EXERCISE DIRECTIONS -
Print each record below precisely, with every picture left out of the copy.

(Entries taken from a collection)
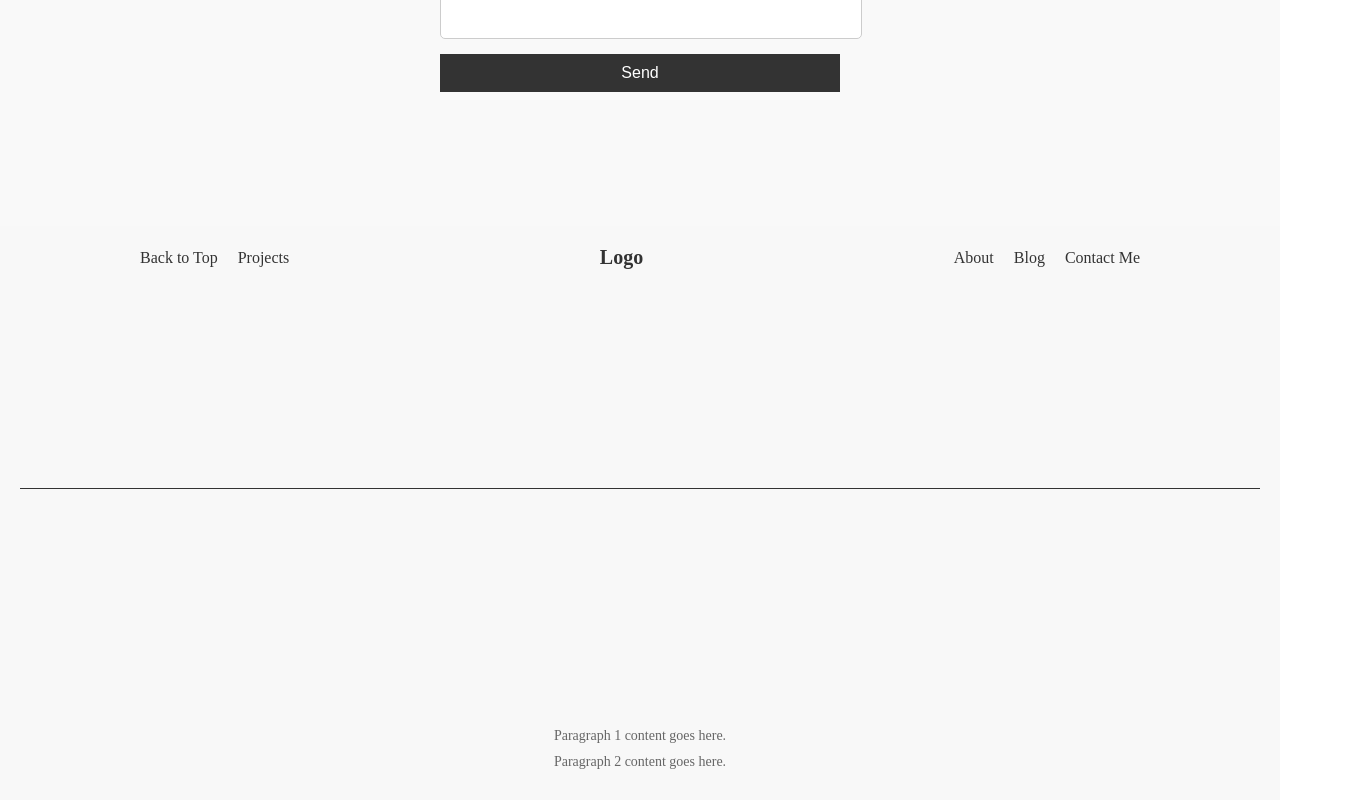
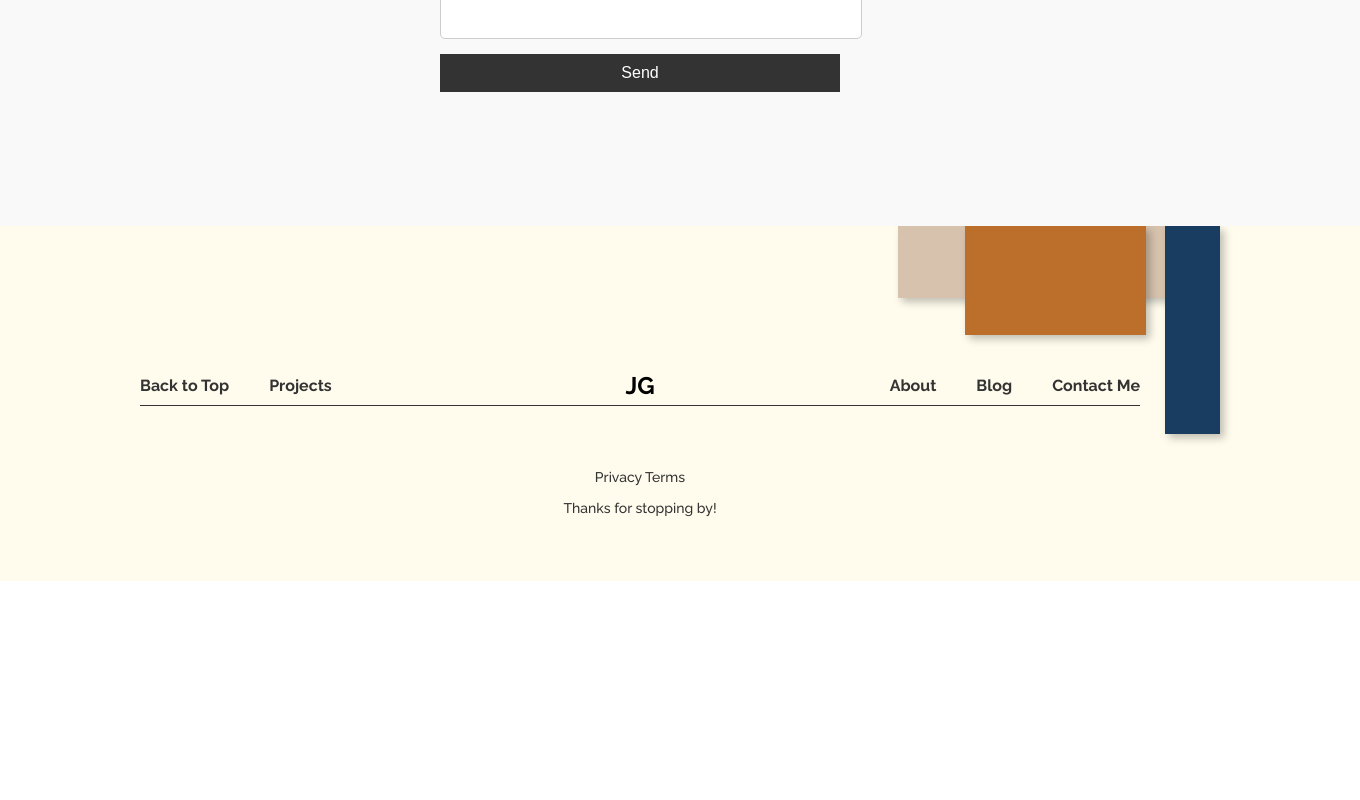
Before and after one commit to Laelys/portofolio_project, a React (Vite) app: page /cta in a window 1280 px wide. Shown: the part 446-1246 px from the top of the page, 1360 px wide, since content can reach past the window. After the commit the page ends 1027 px from the top, so only its background shows below. Built offline with nearby package versions, Linux system fonts and the light colour scheme.

Commit message:
worked on footer

```diff
--- a/src/components/Footer.jsx
+++ b/src/components/Footer.jsx
@@ -4,6 +4,11 @@ import "../styling/footer.css";
 const Footer = () => {
   return (
     <footer className="footer">
+      <div className="footer__graphics">
+        <div className="footer__rectangle__first"></div>
+        <div className="footer__rectangle__second"></div>
+        <div className="footer__rectangle__third"></div>
+      </div>
       <div className="footer__links__container">
         <div className="footer__links__left">
           <Link
@@ -17,7 +22,7 @@ const Footer = () => {
             Projects
           </Link>
         </div>
-        <div className="footer__logo">Logo</div>
+        <div className="footer__logo">JG</div>
         <div className="footer__links__right">
           <Link to="/about" className="footer__link">
             About
@@ -25,15 +30,15 @@ const Footer = () => {
           <Link to="/posts" className="footer__link">
             Blog
           </Link>
-          <Link to="/cta__form" className="footer__link">
+          <Link to="/cta" className="footer__link">
             Contact Me
           </Link>
         </div>
       </div>
       <div className="footer__divider"></div>
       <div className="footer__info">
-        <p>Paragraph 1 content goes here.</p>
-        <p>Paragraph 2 content goes here.</p>
+        <p>Privacy Terms</p>
+        <p>Thanks for stopping by!</p>
       </div>
     </footer>
   );
--- a/src/styling/footer.css
+++ b/src/styling/footer.css
@@ -1,17 +1,24 @@
+@font-face {
+  font-family: "Raleway";
+  src: url("/src/assets/fonts/Raleway-VariableFont_wght.ttf");
+}
+
 .footer {
+  font-family: "Raleway";
   max-width: 1440px;
-  height: 534px;
-  margin: 0 auto;
-  padding: 20px;
+  padding: 50px 220px;
   display: flex;
   flex-direction: column;
-  justify-content: space-between;
+  justify-content: center;
   align-items: center;
-  background-color: #f8f8f8;
+  background-color: #fffced;
+  overflow: hidden;
+  position: relative;
 }
 
 .footer__links__container {
   display: flex;
+  margin-top: 100px;
   width: 1000px;
   justify-content: space-between;
   align-items: center;
@@ -20,20 +27,25 @@
 .footer__links__left,
 .footer__links__right {
   display: flex;
-  gap: 20px;
+  font-size: 16px;
+  font-weight: 700;
+  gap: 40px;
 }
 
 .footer__link {
   text-decoration: none;
   color: #333;
-  font-size: 16px;
 }
 
 .footer__logo {
-  font-size: 20px;
+  font-family: raleway;
+  color: #000000;
+  font-size: 24px;
   font-weight: bold;
-  color: #333;
   text-align: center;
+  position: absolute;
+  left: 50%;
+  transform: translateX(-50%);
 }
 
 .footer__divider {
@@ -41,15 +53,53 @@
   height: 1px;
   background-color: #333;
   margin-top: 10px;
+  margin-bottom: 48px;
 }
 
 .footer__info {
   text-align: center;
-  margin-top: 20px;
 }
 
 .footer__info p {
-  margin: 10px 0;
+  margin: 15px 0;
+  font-weight: 500;
   font-size: 14px;
-  color: #666;
+  color: #333;
 }
+
+.footer__graphics {
+  position: absolute;
+  right: 0;
+  top: 0;
+}
+
+.footer__rectangle__first,
+.footer__rectangle__second,
+.footer__rectangle__third {
+  position: absolute;
+  box-shadow: 4px 4px 8px 0px #00000040;
+  z-index: 1;
+}
+
+.footer__rectangle__first {
+  right: 168px;
+  width: 294px;
+  height: 72px;
+  background-color: #d7c2ad;
+}
+
+.footer__rectangle__second {
+  right: 140px;
+  width: 55px;
+  height: 208px;
+  background-color: #193d61;
+  z-index: 1;
+}
+
+.footer__rectangle__third {
+  right: 214px;
+  width: 181px;
+  height: 109px;
+  z-index: 1;
+  background-color: #bc6f2b;
+}
```
Also changed, not shown: public/projects-images/projects6.webp.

ANSWER TO THE PROBLEM -
Before and after one commit to Laelys/portofolio_project, a React (Vite) app: page /cta in a window 1280 px wide. Shown: the part 446-1246 px from the top of the page, 1360 px wide, since content can reach past the window. After the commit the page ends 1027 px from the top, so only its background shows below. Built offline with nearby package versions, Linux system fonts and the light colour scheme.

Commit message:
worked on footer

```diff
--- a/src/components/Footer.jsx
+++ b/src/components/Footer.jsx
@@ -4,6 +4,11 @@ import "../styling/footer.css";
 const Footer = () => {
   return (
     <footer className="footer">
+      <div className="footer__graphics">
+        <div className="footer__rectangle__first"></div>
+        <div className="footer__rectangle__second"></div>
+        <div className="footer__rectangle__third"></div>
+      </div>
       <div className="footer__links__container">
         <div className="footer__links__left">
           <Link
@@ -17,7 +22,7 @@ const Footer = () => {
             Projects
           </Link>
         </div>
-        <div className="footer__logo">Logo</div>
+        <div className="footer__logo">JG</div>
         <div className="footer__links__right">
           <Link to="/about" className="footer__link">
             About
@@ -25,15 +30,15 @@ const Footer = () => {
           <Link to="/posts" className="footer__link">
             Blog
           </Link>
-          <Link to="/cta__form" className="footer__link">
+          <Link to="/cta" className="footer__link">
             Contact Me
           </Link>
         </div>
       </div>
       <div className="footer__divider"></div>
       <div className="footer__info">
-        <p>Paragraph 1 content goes here.</p>
-        <p>Paragraph 2 content goes here.</p>
+        <p>Privacy Terms</p>
+        <p>Thanks for stopping by!</p>
       </div>
     </footer>
   );
--- a/src/styling/footer.css
+++ b/src/styling/footer.css
@@ -1,17 +1,24 @@
+@font-face {
+  font-family: "Raleway";
+  src: url("/src/assets/fonts/Raleway-VariableFont_wght.ttf");
+}
+
 .footer {
+  font-family: "Raleway";
   max-width: 1440px;
-  height: 534px;
-  margin: 0 auto;
-  padding: 20px;
+  padding: 50px 220px;
   display: flex;
   flex-direction: column;
-  justify-content: space-between;
+  justify-content: center;
   align-items: center;
-  background-color: #f8f8f8;
+  background-color: #fffced;
+  overflow: hidden;
+  position: relative;
 }
 
 .footer__links__container {
   display: flex;
+  margin-top: 100px;
   width: 1000px;
   justify-content: space-between;
   align-items: center;
@@ -20,20 +27,25 @@
 .footer__links__left,
 .footer__links__right {
   display: flex;
-  gap: 20px;
+  font-size: 16px;
+  font-weight: 700;
+  gap: 40px;
 }
 
 .footer__link {
   text-decoration: none;
   color: #333;
-  font-size: 16px;
 }
 
 .footer__logo {
-  font-size: 20px;
+  font-family: raleway;
+  color: #000000;
+  font-size: 24px;
   font-weight: bold;
-  color: #333;
   text-align: center;
+  position: absolute;
+  left: 50%;
+  transform: translateX(-50%);
 }
 
 .footer__divider {
@@ -41,15 +53,53 @@
   height: 1px;
   background-color: #333;
   margin-top: 10px;
+  margin-bottom: 48px;
 }
 
 .footer__info {
   text-align: center;
-  margin-top: 20px;
 }
 
 .footer__info p {
-  margin: 10px 0;
+  margin: 15px 0;
+  font-weight: 500;
   font-size: 14px;
-  color: #666;
+  color: #333;
 }
+
+.footer__graphics {
+  position: absolute;
+  right: 0;
+  top: 0;
+}
+
+.footer__rectangle__first,
+.footer__rectangle__second,
+.footer__rectangle__third {
+  position: absolute;
+  box-shadow: 4px 4px 8px 0px #00000040;
+  z-index: 1;
+}
+
+.footer__rectangle__first {
+  right: 168px;
+  width: 294px;
+  height: 72px;
+  background-color: #d7c2ad;
+}
+
+.footer__rectangle__second {
+  right: 140px;
+  width: 55px;
+  height: 208px;
+  background-color: #193d61;
+  z-index: 1;
+}
+
+.footer__rectangle__third {
+  right: 214px;
+  width: 181px;
+  height: 109px;
+  z-index: 1;
+  background-color: #bc6f2b;
+}
```
Also changed, not shown: public/projects-images/projects6.webp.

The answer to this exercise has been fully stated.